= Exercise instructions =
Give back every entry below, unchanged.

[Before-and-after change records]

# # # # #

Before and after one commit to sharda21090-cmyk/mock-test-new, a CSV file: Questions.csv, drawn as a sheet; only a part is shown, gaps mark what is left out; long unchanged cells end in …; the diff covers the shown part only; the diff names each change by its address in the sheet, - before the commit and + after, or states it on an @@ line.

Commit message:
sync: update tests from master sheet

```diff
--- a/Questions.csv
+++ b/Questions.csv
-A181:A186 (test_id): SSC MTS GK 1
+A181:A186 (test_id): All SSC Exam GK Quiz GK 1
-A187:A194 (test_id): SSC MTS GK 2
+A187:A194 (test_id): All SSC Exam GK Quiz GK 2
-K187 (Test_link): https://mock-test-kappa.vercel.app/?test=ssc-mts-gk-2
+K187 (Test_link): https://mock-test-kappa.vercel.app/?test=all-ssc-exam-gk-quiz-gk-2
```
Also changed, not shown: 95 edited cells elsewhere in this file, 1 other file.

# # # # #

= Your response =
Before and after one commit to sharda21090-cmyk/mock-test-new, a CSV file: Questions.csv, drawn as a sheet; only a part is shown, gaps mark what is left out; long unchanged cells end in …; the diff covers the shown part only; the diff names each change by its address in the sheet, - before the commit and + after, or states it on an @@ line.

Commit message:
sync: update tests from master sheet

```diff
--- a/Questions.csv
+++ b/Questions.csv
-A181:A186 (test_id): SSC MTS GK 1
+A181:A186 (test_id): All SSC Exam GK Quiz GK 1
-A187:A194 (test_id): SSC MTS GK 2
+A187:A194 (test_id): All SSC Exam GK Quiz GK 2
-K187 (Test_link): https://mock-test-kappa.vercel.app/?test=ssc-mts-gk-2
+K187 (Test_link): https://mock-test-kappa.vercel.app/?test=all-ssc-exam-gk-quiz-gk-2
```
Also changed, not shown: 95 edited cells elsewhere in this file, 1 other file.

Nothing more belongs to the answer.